The RCGP states that: “Where violence has been an issue, the PCO has responsibility for ensuring that all patients can receive primary care services, if necessary within a more secure setting.” These are often known as violent patient services (VPS). Unfortunately, VPS service is not offered at the Medical Francais.
When it becomes necessary to remove the patient from the practice list, for reasons of violent or aggressive behaviour, then a specific process should be followed.
8. Discrimination to include Prejudice
Discrimination exists in all aspects of life, including in Health and Social Care. Everywhere we look, we see differences and these differences can lead to prejudice; a pre-formed negative judgement or attitude towards someone who is different to ourselves.
Prejudice may lead people to view certain individuals or groups as inferior, or to treat people different to themselves unfairly or to be patronising or to not consider the feelings, the opinions or the needs of people different to themselves at all. This results in discrimination, which is defined as the unjust or prejudicial treatment of different categories of people.
Discrimination can be based on many different characteristics, however, it is only unlawful discrimination under the Equality Act 2010 if you are treated or treat someone unfairly because of any one or more of the so-called protected characteristics.
These characteristics are:
- Gender reassignment.
- Pregnancy and maternity.
- Race/ Ethnicity
- Religion or belief.
- Sexual orientation.
This does not mean that discrimination is not also happening based on other categories, such as:
- Education level.
- Nationality (which is different to Race).
- Regional or national accent.
Although these are not protected characteristics under the Equality Act 2010, public authorities* have responsibilities not to discriminate under the Human Rights Act 1998. The Human Rights Act also protects people from discrimination, but only in connection with their human rights under the Act.
This means people must not be discriminated against in their enjoyment of their human rights; therefore, the protection against discrimination under the Human Rights Act is wider than under the Equality Act. Whilst the Human Rights Act includes the Equality Act’s protected characteristics, it also protects people from discrimination because of other characteristics.
- Political opinion.
- National or social origin.
- Association with a national minority.
- Other status.
An example of where the Human Rights Act 1998 has been applied successfully to combat discrimination in Health and Social Care, and where the Equality Act 2010 could not be applied, is when a council had a policy to pay lower allowances to foster carers who were family members, compared to carers who looked after children who were unrelated to them.
The hearing found there had been a disproportionate difference in treatment on grounds of ‘family status’, which the council had failed to justify. This meant that the policy fell foul of Article 8 and Article 14 of the Human Rights Act 1998.

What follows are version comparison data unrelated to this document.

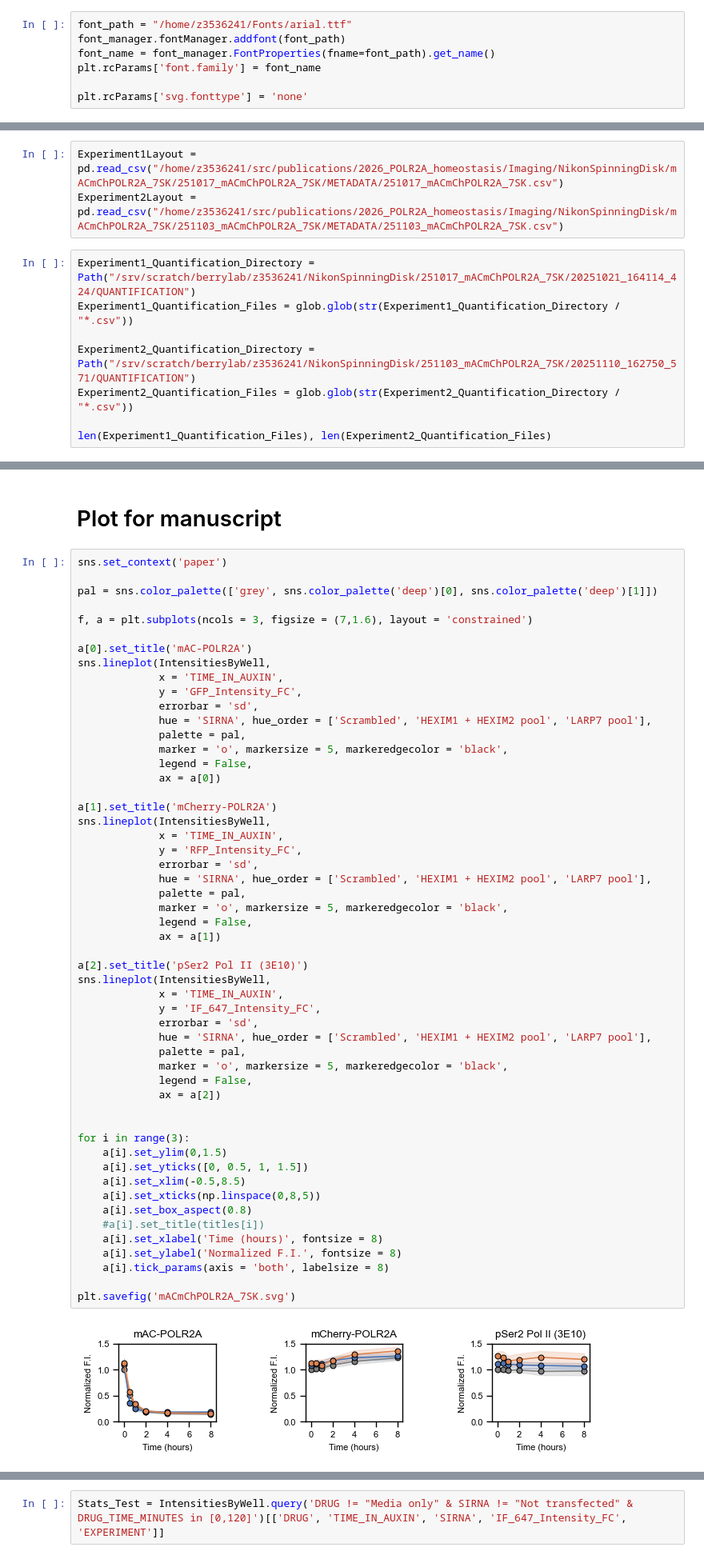
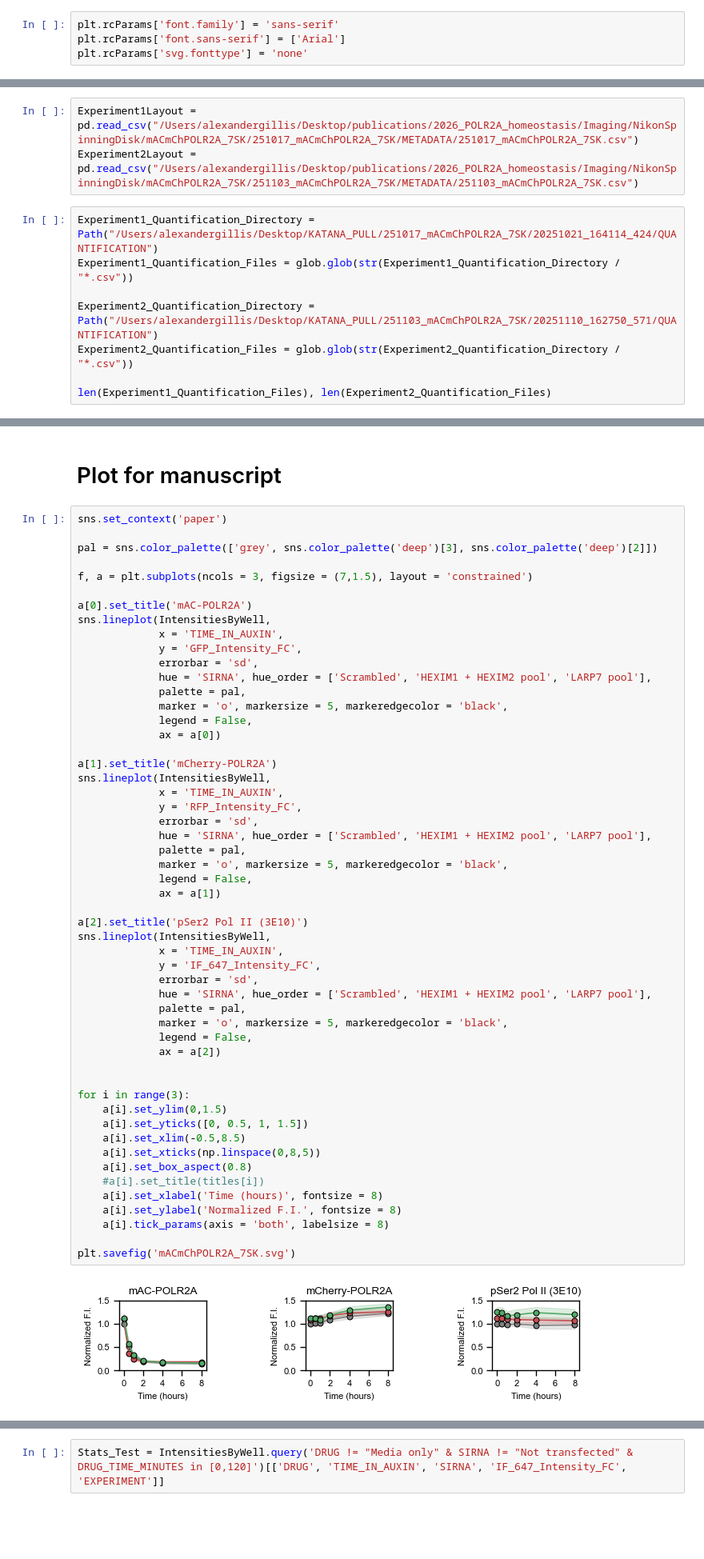
Before and after one commit to berrygroup/publications, a Jupyter notebook: 2026_POLR2A_homeostasis/Imaging/NikonSpinningDisk/mACmChPOLR2A_7SK/mACmChPOLR2A_7SK.ipynb, the cells around one changed output, grey strips where cells are left out. Shown at 80% size. Saved outputs shown, nothing was run; the diff lists cells and outputs as text; blank space fills up the shorter version.

```diff
--- a/2026_POLR2A_homeostasis/Imaging/NikonSpinningDisk/mACmChPOLR2A_7SK/mACmChPOLR2A_7SK.ipynb
+++ b/2026_POLR2A_homeostasis/Imaging/NikonSpinningDisk/mACmChPOLR2A_7SK/mACmChPOLR2A_7SK.ipynb
@@ -21,20 +19,17 @@ import matplotlib.font_manager as font_manager
 # %%
-font_path = "/home/z3536241/Fonts/arial.ttf"
-font_manager.fontManager.addfont(font_path)
-font_name = font_manager.FontProperties(fname=font_path).get_name()
-plt.rcParams['font.family'] = font_name
-
+plt.rcParams['font.family'] = 'sans-serif'
+plt.rcParams['font.sans-serif'] = ['Arial']
 plt.rcParams['svg.fonttype'] = 'none'
 # %% [markdown]
 ## load layout from file, and plot to check
 # %%
-Experiment1Layout = pd.read_csv("/home/z3536241/src/publications/2026_POLR2A_homeostasis/Imaging/NikonSpinningDisk/mACmChPOLR2A_7SK/251017_mACmChPOLR2A_7SK/METADATA/251017_mACmChPOLR2A_7SK.csv")
-Experiment2Layout = pd.read_csv("/home/z3536241/src/publications/2026_POLR2A_homeostasis/Imaging/NikonSpinningDisk/mACmChPOLR2A_7SK/251103_mACmChPOLR2A_7SK/METADATA/251103_mACmChPOLR2A_7SK.csv")
+Experiment1Layout = pd.read_csv("/Users/alexandergillis/Desktop/publications/2026_POLR2A_homeostasis/Imaging/NikonSpinningDisk/mACmChPOLR2A_7SK/251017_mACmChPOLR2A_7SK/METADATA/251017_mACmChPOLR2A_7SK.csv")
+Experiment2Layout = pd.read_csv("/Users/alexandergillis/Desktop/publications/2026_POLR2A_homeostasis/Imaging/NikonSpinningDisk/mACmChPOLR2A_7SK/251103_mACmChPOLR2A_7SK/METADATA/251103_mACmChPOLR2A_7SK.csv")
 # %%
-Experiment1_Quantification_Directory = Path("/srv/scratch/berrylab/z3536241/NikonSpinningDisk/251017_mACmChPOLR2A_7SK/20251021_164114_424/QUANTIFICATION")
+Experiment1_Quantification_Directory = Path("/Users/alexandergillis/Desktop/KATANA_PULL/251017_mACmChPOLR2A_7SK/20251021_164114_424/QUANTIFICATION")
 Experiment1_Quantification_Files = glob.glob(str(Experiment1_Quantification_Directory / "*.csv"))
 
-Experiment2_Quantification_Directory = Path("/srv/scratch/berrylab/z3536241/NikonSpinningDisk/251103_mACmChPOLR2A_7SK/20251110_162750_571/QUANTIFICATION")
+Experiment2_Quantification_Directory = Path("/Users/alexandergillis/Desktop/KATANA_PULL/251103_mACmChPOLR2A_7SK/20251110_162750_571/QUANTIFICATION")
 Experiment2_Quantification_Files = glob.glob(str(Experiment2_Quantification_Directory / "*.csv"))
 
 len(Experiment1_Quantification_Files), len(Experiment2_Quantification_Files)
@@ -367,9 +362,9 @@ g.add_legend()
 # %%
 sns.set_context('paper')
 
-pal = sns.color_palette(['grey', sns.color_palette('deep')[0], sns.color_palette('deep')[1]])
+pal = sns.color_palette(['grey', sns.color_palette('deep')[3], sns.color_palette('deep')[2]])
 
-f, a = plt.subplots(ncols = 3, figsize = (7,1.6), layout = 'constrained')
+f, a = plt.subplots(ncols = 3, figsize = (7,1.5), layout = 'constrained')
 
 a[0].set_title('mAC-POLR2A')
 sns.lineplot(IntensitiesByWell,
@@ -391,31 +386,31 @@ sns.lineplot(IntensitiesByWell,
              palette = pal,
              marker = 'o', markersize = 5, markeredgecolor = 'black',
              legend = False,
              ax = a[1])
 
 a[2].set_title('pSer2 Pol II (3E10)')
 sns.lineplot(IntensitiesByWell,
              x = 'TIME_IN_AUXIN',
              y = 'IF_647_Intensity_FC',
              errorbar = 'sd',
              hue = 'SIRNA', hue_order = ['Scrambled', 'HEXIM1 + HEXIM2 pool', 'LARP7 pool'],
              palette = pal,
              marker = 'o', markersize = 5, markeredgecolor = 'black',
              legend = False,
              ax = a[2])
 
 
 for i in range(3):
     a[i].set_ylim(0,1.5)
     a[i].set_yticks([0, 0.5, 1, 1.5])
     a[i].set_xlim(-0.5,8.5)
     a[i].set_xticks(np.linspace(0,8,5))
     a[i].set_box_aspect(0.8)
     #a[i].set_title(titles[i])
     a[i].set_xlabel('Time (hours)', fontsize = 8)
     a[i].set_ylabel('Normalized F.I.', fontsize = 8)
     a[i].tick_params(axis = 'both', labelsize = 8)
 
 plt.savefig('mACmChPOLR2A_7SK.svg')
 # %% [output]
-[figure, old version]
+[figure, new version]
```
Also changed, not shown: parts of 7 cells of this notebook, 17 other files.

A public authority is an organisation which provides public services. This can be a public sector organisation, for example the NHS or social services. Private organisations or charities which carry out public services or functions are also called public authorities and this includes private care homes funded by a local authority.
9 Governance Arrangements
This policy will be approved by the Practice Manager. The Practice Manager will be responsible for notifying all staff of the process, ensuring all staff has up to date copies of the document and that the staff are following the processes documented within.
This policy will be reviewed 2 years from the date of publication
Medicare Francais 19/10/21
Review date : 18/10/22